The results showed that an automatic negative evaluation of self and an automatic negative evaluation of the past and the present intensify an automatic negative view of the future and a depressive state, and that an automatic negative view of the future and negative rumination increase depressive states. These results suggest that while focusing on an automatic negative evaluation of self and an automatic negative evaluation of the past and the present in intervention for depressive states, attention should also be directed to whether there is rumination on these automatic thoughts and, even if there is, whether such rumination can be stopped.
This study investigated the psychological health among junior high school students who evacuated following Fukushima nuclear accident. Ten students living in temporary housing (4 boys and 6 girls) and 530 students living outside the disaster area (258 boys, 270 girls, and 2 unknowns) participated in this survey to measure their stress responses, positive affect, and social support. The results were as follows: (a) the students in temporary housing showed higher scores in physical responses, depression/anxiety, and irritation/anger subscales in stress inventory, positive affect, and family and friend support, but did lower score in helplessness subscale and lower teacher support than the students outside the disaster area, (b) the ratio of the students who reported high stress responses, interrupted sleep and early waking was higher among the students in temporary housing compared to the students outside the disaster area. These results suggested the need for medium- to long-term psychological support for the students living in temporary housing.
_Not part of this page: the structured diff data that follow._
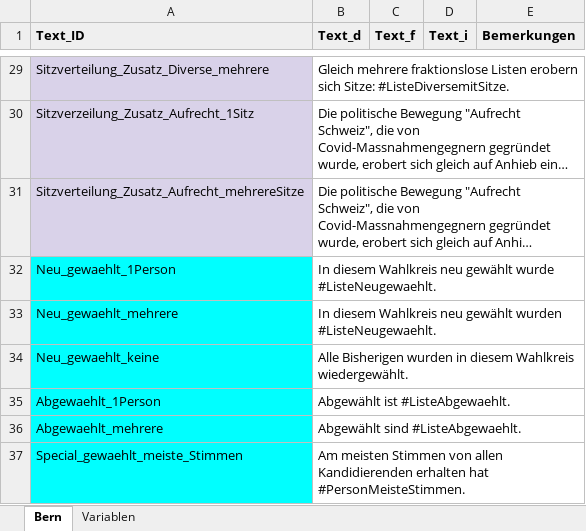
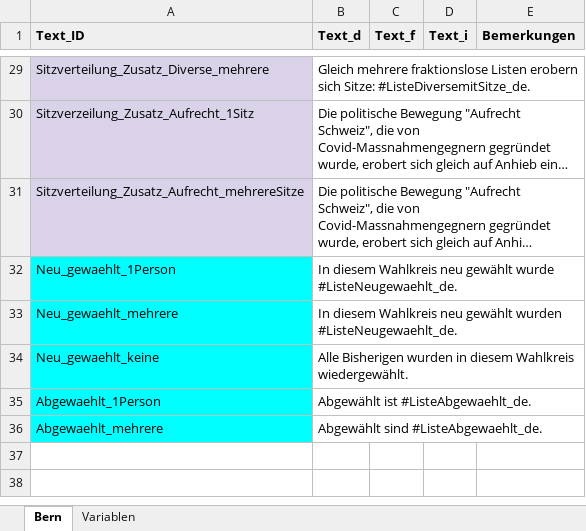
Before and after one commit to awp-finanznachrichten/lena_wahlen, an Excel workbook: Bern_2022/Daten/Textbausteine_LENA_Wahlen_Kantonal.xlsx, sheet Bern, drawn as a sheet; only a part is shown, gaps mark what is left out; long unchanged cells end in …; values as stored, in another font and other column widths than the file's, no borders; charts and pictures not drawn; the diff covers the shown part only; the diff names each change by its address in the sheet, - before the commit and + after, or states it on an @@ line.

```diff
--- a/Bern_2022/Daten/Textbausteine_LENA_Wahlen_Kantonal.xlsx (sheet Bern)
+++ b/Bern_2022/Daten/Textbausteine_LENA_Wahlen_Kantonal.xlsx (sheet Bern)
-B29 (Text_d): …sich Sitze: #ListeDiversemitSitze.
+B29 (Text_d): …sich Sitze: #ListeDiversemitSitze_de.
-B32 (Text_d): …gewählt wurde #ListeNeugewaehlt.
+B32 (Text_d): …gewählt wurde #ListeNeugewaehlt_de.
-B33 (Text_d): …gewählt wurden #ListeNeugewaehlt.
+B33 (Text_d): …gewählt wurden #ListeNeugewaehlt_de.
-B35 (Text_d): Abgewählt ist #ListeAbgewaehlt.
+B35 (Text_d): Abgewählt ist #ListeAbgewaehlt_de.
-B36 (Text_d): Abgewählt sind #ListeAbgewaehlt.
+B36 (Text_d): Abgewählt sind #ListeAbgewaehlt_de.
-row 37: Special_gewaehlt_meiste_Stimmen | Am meisten Stimmen von allen Kandidierenden erhalten hat #PersonMeisteStimmen.
```
Also changed, not shown: 27 edited cells elsewhere in this sheet, Bern_2022/Daten/LENA_Listen_Kanton_Bern.xlsx, 4 other files.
In this study, we focused on self-control from two aspects, from a behavior tendency, self-restraint and self-release. With university students as subjects, we developed new scales to measure them.
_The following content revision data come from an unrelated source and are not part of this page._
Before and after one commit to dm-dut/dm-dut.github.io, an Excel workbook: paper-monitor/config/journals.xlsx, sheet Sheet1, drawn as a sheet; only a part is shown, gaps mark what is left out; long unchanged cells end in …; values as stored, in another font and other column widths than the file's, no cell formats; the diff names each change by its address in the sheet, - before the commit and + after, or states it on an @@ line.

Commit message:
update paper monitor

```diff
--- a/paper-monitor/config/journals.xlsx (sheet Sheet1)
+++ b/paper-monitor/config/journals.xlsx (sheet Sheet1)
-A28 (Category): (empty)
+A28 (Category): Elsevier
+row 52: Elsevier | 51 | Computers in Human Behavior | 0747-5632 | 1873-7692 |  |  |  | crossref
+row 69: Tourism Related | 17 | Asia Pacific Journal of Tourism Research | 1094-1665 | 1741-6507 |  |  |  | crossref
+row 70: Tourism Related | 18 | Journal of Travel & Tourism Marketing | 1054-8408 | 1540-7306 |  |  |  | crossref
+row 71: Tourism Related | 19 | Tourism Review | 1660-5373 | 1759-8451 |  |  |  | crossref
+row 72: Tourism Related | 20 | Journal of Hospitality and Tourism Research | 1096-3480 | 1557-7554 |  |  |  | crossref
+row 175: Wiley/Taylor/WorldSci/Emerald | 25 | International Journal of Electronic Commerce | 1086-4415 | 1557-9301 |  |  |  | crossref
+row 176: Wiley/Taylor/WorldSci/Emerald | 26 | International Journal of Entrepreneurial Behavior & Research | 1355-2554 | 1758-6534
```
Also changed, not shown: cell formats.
By factor analysis, a Self-Restraint Control Scale consisted of “Pro-social and pro-goal self-restraint” and “Restraint of desire and impulse,” while a Self-Release Control Scale consisted of “Active distraction and rest” and “regulation of over impulse-restraint.” The internal consistency was (α = .68-.75, α = .81-.83), and the test-retest reliability was (r = .68-.80, r = .70-.75); constant reliability was indicated. Moreover, by the correlation with former measures, constant validity was indicated.
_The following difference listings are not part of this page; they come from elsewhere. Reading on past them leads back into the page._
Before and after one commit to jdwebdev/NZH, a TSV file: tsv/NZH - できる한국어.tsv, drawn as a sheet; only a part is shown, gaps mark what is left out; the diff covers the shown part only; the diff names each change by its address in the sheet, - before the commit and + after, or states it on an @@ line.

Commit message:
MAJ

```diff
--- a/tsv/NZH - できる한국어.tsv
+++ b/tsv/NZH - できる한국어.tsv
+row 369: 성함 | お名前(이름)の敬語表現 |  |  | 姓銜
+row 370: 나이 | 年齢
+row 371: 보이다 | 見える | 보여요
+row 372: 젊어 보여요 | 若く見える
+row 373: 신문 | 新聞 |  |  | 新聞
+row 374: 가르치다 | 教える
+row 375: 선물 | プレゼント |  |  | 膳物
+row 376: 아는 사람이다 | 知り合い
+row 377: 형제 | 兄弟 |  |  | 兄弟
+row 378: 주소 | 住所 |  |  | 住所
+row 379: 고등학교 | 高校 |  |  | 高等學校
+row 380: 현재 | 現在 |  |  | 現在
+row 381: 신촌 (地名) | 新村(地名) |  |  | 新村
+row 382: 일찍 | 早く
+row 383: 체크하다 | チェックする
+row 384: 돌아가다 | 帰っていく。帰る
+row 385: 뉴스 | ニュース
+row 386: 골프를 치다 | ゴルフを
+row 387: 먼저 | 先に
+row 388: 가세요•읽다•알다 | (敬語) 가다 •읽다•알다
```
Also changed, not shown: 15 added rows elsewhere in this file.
From this study, the behavioral content included in the self-control was clarified, and the viewpoint helpful for understanding the self-control was demonstrated.
Consistent with the concept of security priming, it was hypothesized that reminders of significant others providing sense of security would invite individuals to be tolerant of a romantic partner’s lies. Two experiments were conducted to test this hypothesis. Security priming was performed by asking participants to recall a real life experience suggesting their own significant others’ supportiveness. Dependent variables were the responses to hypothetical situations in which a romantic partner had lied and the deception had been discovered. Experiment 1 showed that security priming could reduce the degree of ungenerosity interference in forgiving a partner, after the deception had been discovered. Experiment 2 showed that this effect did not result from the mildness of threat stimuli attributed to the fact that hypothetical situations were written in third person. Taken together, these results suggested that the effect of security priming ease a self-threat produced by a romantic partner’s lies.